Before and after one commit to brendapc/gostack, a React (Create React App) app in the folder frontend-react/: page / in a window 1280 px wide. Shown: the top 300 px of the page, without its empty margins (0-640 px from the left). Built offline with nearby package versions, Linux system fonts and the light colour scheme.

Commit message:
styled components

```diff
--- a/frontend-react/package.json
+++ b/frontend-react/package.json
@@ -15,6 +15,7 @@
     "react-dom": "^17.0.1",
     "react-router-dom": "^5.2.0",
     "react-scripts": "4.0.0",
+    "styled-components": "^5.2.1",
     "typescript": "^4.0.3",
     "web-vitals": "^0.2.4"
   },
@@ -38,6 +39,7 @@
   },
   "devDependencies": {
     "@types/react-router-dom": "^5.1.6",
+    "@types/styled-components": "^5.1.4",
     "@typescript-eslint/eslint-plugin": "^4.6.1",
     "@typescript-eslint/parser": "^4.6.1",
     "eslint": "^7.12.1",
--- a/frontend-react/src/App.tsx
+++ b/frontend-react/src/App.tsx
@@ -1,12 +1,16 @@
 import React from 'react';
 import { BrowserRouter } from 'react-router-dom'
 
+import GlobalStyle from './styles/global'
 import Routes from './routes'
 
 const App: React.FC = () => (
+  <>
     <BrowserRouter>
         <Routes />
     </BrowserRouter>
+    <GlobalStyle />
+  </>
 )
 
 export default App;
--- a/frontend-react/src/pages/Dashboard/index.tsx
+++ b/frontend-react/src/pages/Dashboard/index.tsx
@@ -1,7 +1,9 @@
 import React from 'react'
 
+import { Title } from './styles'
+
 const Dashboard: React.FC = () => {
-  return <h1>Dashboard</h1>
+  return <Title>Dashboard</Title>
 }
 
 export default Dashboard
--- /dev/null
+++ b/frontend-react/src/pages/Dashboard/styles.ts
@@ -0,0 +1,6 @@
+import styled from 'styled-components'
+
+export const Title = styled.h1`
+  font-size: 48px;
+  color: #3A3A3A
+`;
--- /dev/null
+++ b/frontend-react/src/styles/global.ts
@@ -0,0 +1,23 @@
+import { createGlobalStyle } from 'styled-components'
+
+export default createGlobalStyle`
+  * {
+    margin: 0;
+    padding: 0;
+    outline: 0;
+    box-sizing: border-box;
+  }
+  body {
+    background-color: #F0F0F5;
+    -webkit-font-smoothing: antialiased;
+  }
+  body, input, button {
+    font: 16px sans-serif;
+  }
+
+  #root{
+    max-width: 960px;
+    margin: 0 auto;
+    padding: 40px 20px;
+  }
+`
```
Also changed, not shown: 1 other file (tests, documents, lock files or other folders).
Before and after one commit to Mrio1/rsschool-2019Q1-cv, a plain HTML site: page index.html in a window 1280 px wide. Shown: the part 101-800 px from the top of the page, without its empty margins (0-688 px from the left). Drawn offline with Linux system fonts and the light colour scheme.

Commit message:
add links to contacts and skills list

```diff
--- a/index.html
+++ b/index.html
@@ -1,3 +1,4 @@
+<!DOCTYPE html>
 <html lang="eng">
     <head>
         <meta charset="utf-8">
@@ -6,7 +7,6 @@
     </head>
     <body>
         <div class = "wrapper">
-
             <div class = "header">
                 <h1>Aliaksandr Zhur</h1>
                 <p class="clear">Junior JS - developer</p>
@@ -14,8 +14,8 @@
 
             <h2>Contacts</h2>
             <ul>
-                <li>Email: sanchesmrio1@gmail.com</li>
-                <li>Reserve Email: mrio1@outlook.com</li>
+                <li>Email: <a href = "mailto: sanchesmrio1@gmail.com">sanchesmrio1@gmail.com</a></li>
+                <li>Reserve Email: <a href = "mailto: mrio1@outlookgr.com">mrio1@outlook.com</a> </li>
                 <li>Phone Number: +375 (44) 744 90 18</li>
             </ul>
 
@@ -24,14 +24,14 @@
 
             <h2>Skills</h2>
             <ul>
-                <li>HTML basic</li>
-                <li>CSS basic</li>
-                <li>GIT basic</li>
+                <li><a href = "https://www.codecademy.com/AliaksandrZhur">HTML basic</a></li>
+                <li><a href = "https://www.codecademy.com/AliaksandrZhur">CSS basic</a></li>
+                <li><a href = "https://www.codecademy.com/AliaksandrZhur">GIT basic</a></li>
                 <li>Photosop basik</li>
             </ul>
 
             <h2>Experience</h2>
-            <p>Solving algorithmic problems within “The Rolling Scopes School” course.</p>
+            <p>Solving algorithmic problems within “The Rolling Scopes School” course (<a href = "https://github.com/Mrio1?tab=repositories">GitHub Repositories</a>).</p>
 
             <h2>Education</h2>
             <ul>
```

**TASK GOAL**: Repeat the whole listing exactly, line for line.

**RESPONSE TO THIS TASK**:
Before and after one commit to brendapc/gostack, a React (Create React App) app in the folder frontend-react/: page / in a window 1280 px wide. Shown: the top 300 px of the page, without its empty margins (0-640 px from the left). Built offline with nearby package versions, Linux system fonts and the light colour scheme.

Commit message:
styled components

```diff
--- a/frontend-react/package.json
+++ b/frontend-react/package.json
@@ -15,6 +15,7 @@
     "react-dom": "^17.0.1",
     "react-router-dom": "^5.2.0",
     "react-scripts": "4.0.0",
+    "styled-components": "^5.2.1",
     "typescript": "^4.0.3",
     "web-vitals": "^0.2.4"
   },
@@ -38,6 +39,7 @@
   },
   "devDependencies": {
     "@types/react-router-dom": "^5.1.6",
+    "@types/styled-components": "^5.1.4",
     "@typescript-eslint/eslint-plugin": "^4.6.1",
     "@typescript-eslint/parser": "^4.6.1",
     "eslint": "^7.12.1",
--- a/frontend-react/src/App.tsx
+++ b/frontend-react/src/App.tsx
@@ -1,12 +1,16 @@
 import React from 'react';
 import { BrowserRouter } from 'react-router-dom'
 
+import GlobalStyle from './styles/global'
 import Routes from './routes'
 
 const App: React.FC = () => (
+  <>
     <BrowserRouter>
         <Routes />
     </BrowserRouter>
+    <GlobalStyle />
+  </>
 )
 
 export default App;
--- a/frontend-react/src/pages/Dashboard/index.tsx
+++ b/frontend-react/src/pages/Dashboard/index.tsx
@@ -1,7 +1,9 @@
 import React from 'react'
 
+import { Title } from './styles'
+
 const Dashboard: React.FC = () => {
-  return <h1>Dashboard</h1>
+  return <Title>Dashboard</Title>
 }
 
 export default Dashboard
--- /dev/null
+++ b/frontend-react/src/pages/Dashboard/styles.ts
@@ -0,0 +1,6 @@
+import styled from 'styled-components'
+
+export const Title = styled.h1`
+  font-size: 48px;
+  color: #3A3A3A
+`;
--- /dev/null
+++ b/frontend-react/src/styles/global.ts
@@ -0,0 +1,23 @@
+import { createGlobalStyle } from 'styled-components'
+
+export default createGlobalStyle`
+  * {
+    margin: 0;
+    padding: 0;
+    outline: 0;
+    box-sizing: border-box;
+  }
+  body {
+    background-color: #F0F0F5;
+    -webkit-font-smoothing: antialiased;
+  }
+  body, input, button {
+    font: 16px sans-serif;
+  }
+
+  #root{
+    max-width: 960px;
+    margin: 0 auto;
+    padding: 40px 20px;
+  }
+`
```
Also changed, not shown: 1 other file (tests, documents, lock files or other folders).
Before and after one commit to Mrio1/rsschool-2019Q1-cv, a plain HTML site: page index.html in a window 1280 px wide. Shown: the part 101-800 px from the top of the page, without its empty margins (0-688 px from the left). Drawn offline with Linux system fonts and the light colour scheme.

Commit message:
add links to contacts and skills list

```diff
--- a/index.html
+++ b/index.html
@@ -1,3 +1,4 @@
+<!DOCTYPE html>
 <html lang="eng">
     <head>
         <meta charset="utf-8">
@@ -6,7 +7,6 @@
     </head>
     <body>
         <div class = "wrapper">
-
             <div class = "header">
                 <h1>Aliaksandr Zhur</h1>
                 <p class="clear">Junior JS - developer</p>
@@ -14,8 +14,8 @@
 
             <h2>Contacts</h2>
             <ul>
-                <li>Email: sanchesmrio1@gmail.com</li>
-                <li>Reserve Email: mrio1@outlook.com</li>
+                <li>Email: <a href = "mailto: sanchesmrio1@gmail.com">sanchesmrio1@gmail.com</a></li>
+                <li>Reserve Email: <a href = "mailto: mrio1@outlookgr.com">mrio1@outlook.com</a> </li>
                 <li>Phone Number: +375 (44) 744 90 18</li>
             </ul>
 
@@ -24,14 +24,14 @@
 
             <h2>Skills</h2>
             <ul>
-                <li>HTML basic</li>
-                <li>CSS basic</li>
-                <li>GIT basic</li>
+                <li><a href = "https://www.codecademy.com/AliaksandrZhur">HTML basic</a></li>
+                <li><a href = "https://www.codecademy.com/AliaksandrZhur">CSS basic</a></li>
+                <li><a href = "https://www.codecademy.com/AliaksandrZhur">GIT basic</a></li>
                 <li>Photosop basik</li>
             </ul>
 
             <h2>Experience</h2>
-            <p>Solving algorithmic problems within “The Rolling Scopes School” course.</p>
+            <p>Solving algorithmic problems within “The Rolling Scopes School” course (<a href = "https://github.com/Mrio1?tab=repositories">GitHub Repositories</a>).</p>
 
             <h2>Education</h2>
             <ul>
```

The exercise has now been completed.